What to work on
Read the records below and report each line in which "HomePage" occurs.

** Opening Exercise materials block **

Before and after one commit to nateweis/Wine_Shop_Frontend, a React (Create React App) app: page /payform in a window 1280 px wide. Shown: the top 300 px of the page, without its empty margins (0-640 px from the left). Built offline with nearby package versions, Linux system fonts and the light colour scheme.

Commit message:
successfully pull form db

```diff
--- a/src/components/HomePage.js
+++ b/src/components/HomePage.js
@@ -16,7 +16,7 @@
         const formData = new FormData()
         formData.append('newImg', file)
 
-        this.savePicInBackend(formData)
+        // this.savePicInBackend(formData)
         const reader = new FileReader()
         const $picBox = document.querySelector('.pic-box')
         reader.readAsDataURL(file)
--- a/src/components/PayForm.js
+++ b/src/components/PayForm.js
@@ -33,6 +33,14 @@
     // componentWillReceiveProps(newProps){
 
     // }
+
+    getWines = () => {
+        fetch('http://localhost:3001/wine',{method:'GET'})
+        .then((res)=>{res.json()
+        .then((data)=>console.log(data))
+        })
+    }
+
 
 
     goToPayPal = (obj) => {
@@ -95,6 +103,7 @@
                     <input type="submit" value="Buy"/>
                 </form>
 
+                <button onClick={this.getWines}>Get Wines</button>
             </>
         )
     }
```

** Closing Exercise materials block **

Written solution
--- a/src/components/HomePage.js
+++ b/src/components/HomePage.js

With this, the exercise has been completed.